Disadvantages of ceramic crowns
When it comes to durability and life-span, there is no any other type of dental crowning material that can be compared to all-metal crowns. (3) In some cases where durability and longevity are vital, ceramic crowns might not be a good choice. The reason why I said this is because, ceramic crowns are more likely to fracture or break when they are not taking proper care of.
How to get a ceramic crown
A ceramic crown can be placed on a tooth just like a traditional crown. It will take two visits to the dentist in order to install a ceramic crown. On your first visit to the dentist office, the dentist will have to check your tooth where the crown will be placed. He will need to remove the decayed portion of your tooth if you had a tooth decay.

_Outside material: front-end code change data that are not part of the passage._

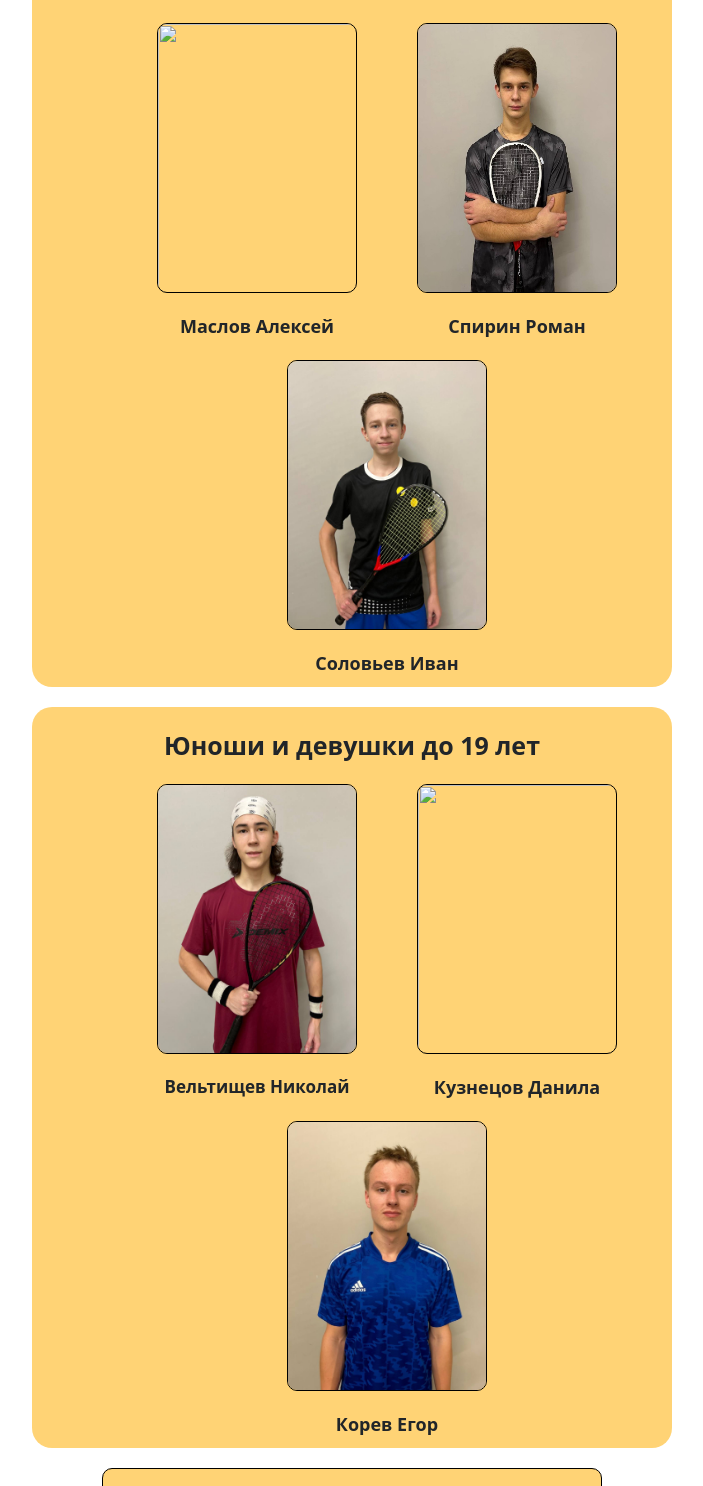
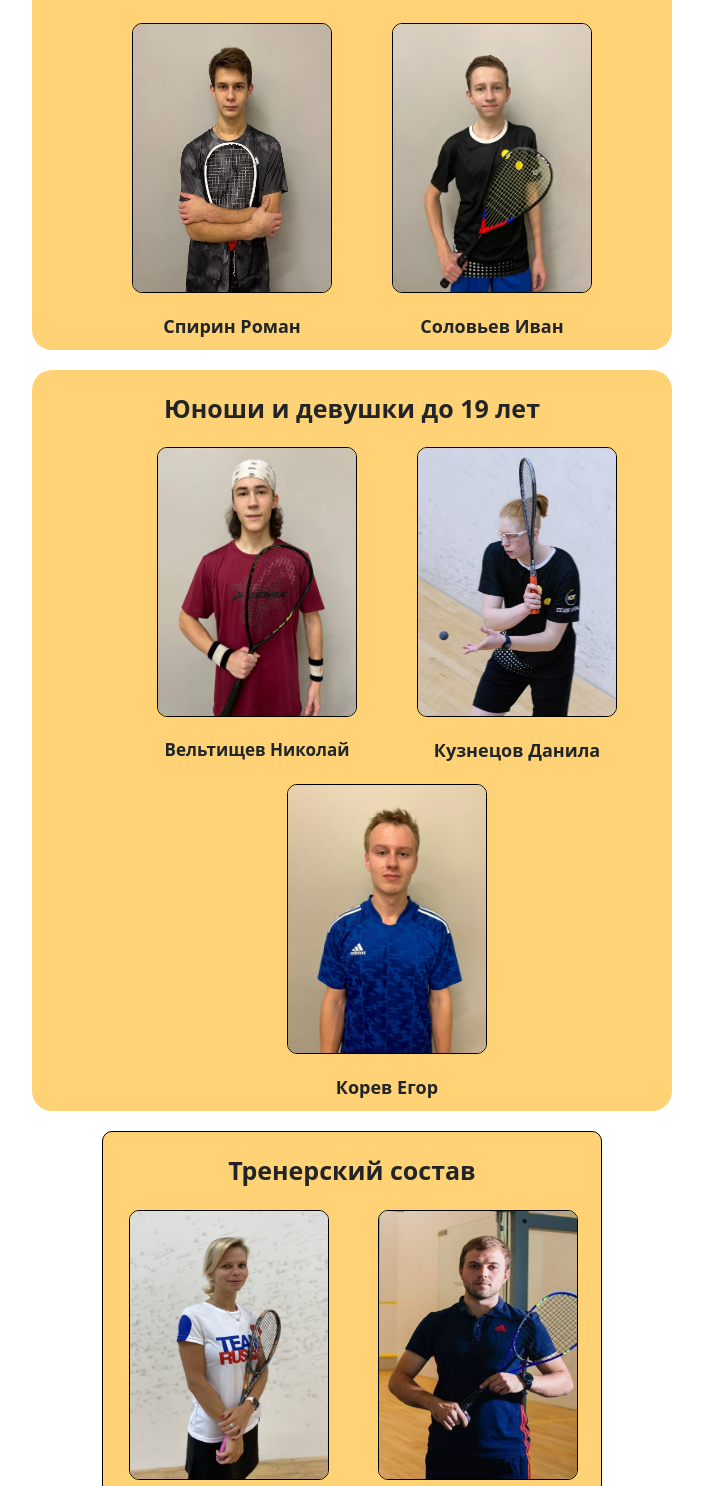
Before and after one commit to Romaronio/nnsquash, a plain HTML site: page Сборная Нижнего Новгорода.html in a window 1280 px wide. Shown: the part 1774-3260 px from the top of the page, without its empty margins (288-991 px from the left). Drawn offline with Linux system fonts and the light colour scheme; a web font is replaced by a local one.

Commit message:
Добавил фотки Данчаса и Михалыча

```diff
--- a/Сборная Нижнего Новгорода.html
+++ b/Сборная Нижнего Новгорода.html
@@ -79,7 +79,6 @@
     <center><b class="заголовок">Юноши и девушки до 17 лет</b></center>
     <table>
         <tr class="девушки_113">
-            <td class="mar"><img id="дев13" src="#" alt=""><br><b class="имя">Маслов Алексей</b></td>
             <td class="mar"><img id="дев13" src="Роман.jpg" alt=""><br><b class="имя">Спирин Роман</b></td>
             <td class="mar"><img id="дев13" src="Ваня.jpg" alt=""><br><b class="имя">Соловьев Иван</b></td>
         </tr>
@@ -90,7 +89,7 @@
     <table>
         <tr class="девушки_113">
             <td class="mar" id="коля"><img id="дев13" src="Колян.jpg" alt=""><br><b class="имя">Вельтищев Николай</b></td>
-            <td class="mar"><img id="дев13" src="#" alt=""><br><b class="имя">Кузнецов Данила</b></td>
+            <td class="mar"><img id="дев13" src="Данчас.jpg" alt=""><br><b class="имя">Кузнецов Данила</b></td>
             <td class="mar"><img id="дев13" src="Кореш.jpg" alt=""><br><b class="имя">Корев Егор</b></td>
         </tr>
     </table>
@@ -100,7 +99,7 @@
     <table>
         <tr class="Мужики">
             <td class="mar"><img id="дев13" src="МЕ1.JPG" alt=""><br><b class="имя">Николаенко Мария Евгеньевна</b></td>
-            <td class="mar"><img id="дев13" src="#" alt=""><br><b class="имя">Пужаев Сергей Михайлович</b></td>
+            <td class="mar"><img id="дев13" src="Михалыч.jpg" alt=""><br><b class="имя">Пужаев Сергей Михайлович</b></td>
         </tr>
     </table>
 </div>
```
Also changed, not shown: Данчас.jpg (added), Михалыч.jpg (added).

The next step is to shapen your tooth enamel to make a room where the new crown will be placed on. After reshaping, the dentist takes impression of the tooth. Dental impression involves the use of paste or putty material to obtain the actual measurement of your tooth. The impression will be used to fabricate your crown later on. After the impression has been taken, the dentist will have to place a temporal crown on your tooth.
On your second visit, the dentist will perform the final placement. The dentist will remove the temporal crown and check the fit of the newly fabricated ceramic crown. He might still need to do some last-minute adjustment before the dental crown will be bonded over your tooth. You can learn more about the crowning procedure on my previous post – complete dental crowning procedure.
How to care for ceramic crowns
Proper maintainance of a dental crown is very important if you want the crowns to last long. However, ceramic crowns are not meant to last forever, but your dentist will tell you how long the crown is meant to last. If you are able to keep to the maintenance guide that is being recommended by your dentist, you can keep your crown safe and strong.
To care for ceramic crowns, you should try to avoid those things that can damage the crowns. Make proper use of your teeth and also practice good oral hygiene. Brush and floss carefully and regularly, most especially around the base of the crown to prevent plaque and bacteria buildup.
Do ceramic crowns have any health risk?
Well, my answer to that question is no. There hasn’t been any case of health problem that is proven to be associated with the use of ceramic crown. Although, it’s possible that some patients might be allergic to ceramic crown, but it’s very rare. Since ceramic crowns are prone to crack if misused, you should be watchful. Harmful bacteria can penetrate inside the crown through cracks and create serious dental problems.